Hello! I love popcorn, perhaps because it was one of the few snacks my mom approved of when I was a kid. We'd pop enough to fill a large grocery store paper bag(I come from a big family), butter and salt the heck out of it, and then gather around the TV on a Saturday night. Fun times!
I can't put all that butter and salt on popcorn with a good conscience now, though, so I seek out recipes that are at least a bit healthier. My latest find is Maple Kettle Corn, courtesy of Nancy Baggett's The All-American Dessert Book, a gift from my husband. (Baggett actually refers to the recipe as "Kitchen Maple Kettle Corn"). I'll present the recipe first, then discuss the adaptations I made to it.
Maple Kettle Corn (adapted from The All-American Dessert Book, Nancy Baggett, author)
3 tablespoons maple syrup (cheaper grade preferred)
1 tablespoon vegetable oil, plus extra vegetable oil if popping corn on the stove
1 tablespoon sugar
1/4 teaspoon salt, or to taste
1/2 cup popcorn kernels, or 3-3.5 ounce bag microwave popcorn
(If using microwave popcorn, avoid the kinds with extra butter or special flavorings, and omit salt from recipe.)
Pop corn according to preferred method - stove or microwave. Place popped corn in bowl large enough to stir popcorn and maple syrup coating together later.
Make maple syrup coating: in a small saucepan, stir together maple syrup, vegetable oil, sugar, and salt. Cook, uncovered, over medium-high heat, stirring constantly with a wooden spoon, until the mixture boils and slightly thickens, 3-4 minutes. Immediately remove from heat. Pour quickly over the popcorn and stir vigorously until the coating is evenly distributed over it. If desired, add a little more salt to taste; stir well to incorporate.
Yield: depends on type of popcorn used (I'll explain below in my notes)
Notes: Baggett's directions are different - she instructs one to pop corn in a pot, put the popped corn in a bowl, wipe out the pot the corn was popped in, make the coating in the pot, and stir the popcorn back into the cooked coating. Then it all goes back into the serving bowl.
To me, it seemed easier to leave the popped corn in the serving bowl and then pour and mix the coating in the bowl. It saves a step too. And since it's such a small amount of coating, I felt it'd cook up better in a small saucepan rather than the large pan the corn would have been popped in. I'd worry that the coating would be more likely to burn in a large pan in the amount of time Baggett specifies it should be cooked.

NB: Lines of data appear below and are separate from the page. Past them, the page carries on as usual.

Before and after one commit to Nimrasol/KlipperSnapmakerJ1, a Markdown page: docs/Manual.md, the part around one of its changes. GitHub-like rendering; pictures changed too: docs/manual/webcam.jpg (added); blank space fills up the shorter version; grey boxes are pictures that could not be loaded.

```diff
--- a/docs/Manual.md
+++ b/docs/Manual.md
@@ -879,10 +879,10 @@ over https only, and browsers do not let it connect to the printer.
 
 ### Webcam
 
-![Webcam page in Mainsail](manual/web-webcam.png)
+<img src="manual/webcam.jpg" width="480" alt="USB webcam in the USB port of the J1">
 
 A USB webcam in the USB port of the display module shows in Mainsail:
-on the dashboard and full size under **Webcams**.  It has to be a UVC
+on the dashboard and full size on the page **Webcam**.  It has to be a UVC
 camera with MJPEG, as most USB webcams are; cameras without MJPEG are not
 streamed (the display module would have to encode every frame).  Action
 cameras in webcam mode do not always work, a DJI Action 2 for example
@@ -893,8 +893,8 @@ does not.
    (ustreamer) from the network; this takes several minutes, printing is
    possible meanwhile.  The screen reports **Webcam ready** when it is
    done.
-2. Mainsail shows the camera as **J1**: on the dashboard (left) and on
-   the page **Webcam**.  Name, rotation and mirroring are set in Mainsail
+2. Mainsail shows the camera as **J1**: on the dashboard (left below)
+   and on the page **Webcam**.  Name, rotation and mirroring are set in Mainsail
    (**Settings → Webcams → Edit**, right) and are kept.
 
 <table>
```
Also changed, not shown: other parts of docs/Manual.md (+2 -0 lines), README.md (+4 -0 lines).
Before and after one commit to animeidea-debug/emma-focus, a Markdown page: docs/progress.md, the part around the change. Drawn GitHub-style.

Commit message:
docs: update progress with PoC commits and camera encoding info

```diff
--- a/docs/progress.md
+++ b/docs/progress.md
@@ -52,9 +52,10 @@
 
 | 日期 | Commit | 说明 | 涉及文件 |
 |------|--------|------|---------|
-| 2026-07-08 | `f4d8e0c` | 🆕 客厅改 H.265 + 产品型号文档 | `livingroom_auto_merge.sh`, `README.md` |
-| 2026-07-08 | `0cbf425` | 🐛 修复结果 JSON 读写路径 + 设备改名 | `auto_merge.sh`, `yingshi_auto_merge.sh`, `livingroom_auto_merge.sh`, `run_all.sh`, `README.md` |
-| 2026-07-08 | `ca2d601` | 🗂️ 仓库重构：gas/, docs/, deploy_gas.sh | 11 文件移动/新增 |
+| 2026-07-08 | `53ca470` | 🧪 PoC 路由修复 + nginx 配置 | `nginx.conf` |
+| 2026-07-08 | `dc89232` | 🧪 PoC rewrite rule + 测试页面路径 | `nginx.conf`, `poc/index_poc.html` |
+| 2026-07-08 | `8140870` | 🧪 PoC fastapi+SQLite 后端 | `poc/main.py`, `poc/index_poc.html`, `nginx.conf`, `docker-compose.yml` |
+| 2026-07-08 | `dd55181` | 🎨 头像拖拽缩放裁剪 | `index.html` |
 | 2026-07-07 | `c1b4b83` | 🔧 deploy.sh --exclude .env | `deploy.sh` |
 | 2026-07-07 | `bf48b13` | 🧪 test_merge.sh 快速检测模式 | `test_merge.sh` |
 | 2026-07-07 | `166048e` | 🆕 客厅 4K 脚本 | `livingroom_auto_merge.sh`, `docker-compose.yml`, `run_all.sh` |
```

A tip: lightly grease the serving bowl and saucepan (I use cooking oil spray) before use for easier clean-up later.
And as for that yield - Baggett's recipe called for starting with 3/4 cup popcorn kernels, and the yield is listed as a "scant 1 1/2 quarts kettle corn". So I dutifully used that amount of popcorn kernels - and ended up with a huge amount of popcorn, at least twice that supposed 1 1/2 quarts! Needless to say, I had to double the amount of coating. Fortunately, our daughter had a friend over, so she helped us eat all that maple kettle corn.
The brand of popcorn kernels I used is Trader Joe's Organic. Perhaps Baggett's popcorn kernels popped up smaller?
Baggett advises at the end of the recipe: "Homemade kettle corn is best when very fresh, as it loses its crispness after a few hours. But fortunately, Baggett's comment at the beginning of the recipe holds true: "It's tempting enough that nobody can stop eating until the bowl is empty".
I have to agree with that comment, since we ate up that ultra-big bowl of it soon after it was made. I made a second batch tonight, using the single recipe of coating and 1/2 cup of popcorn kernels. It was fine:
The coating is light in color and amount, so it doesn't show up well in the photo, but you can certainly taste it: slightly salty, slightly sweet, just a tiny bit oily. Very easy and quick to make, and inexpensive, especially if popcorn kernels are used. I don't know how "healthy" this kettle corn really is, but the amount of sweeteners, vegetable oil and salt seems modest for the amount of popcorn made.
And it tastes WAY better than that greasy, salty stuff I used to eat as a kid!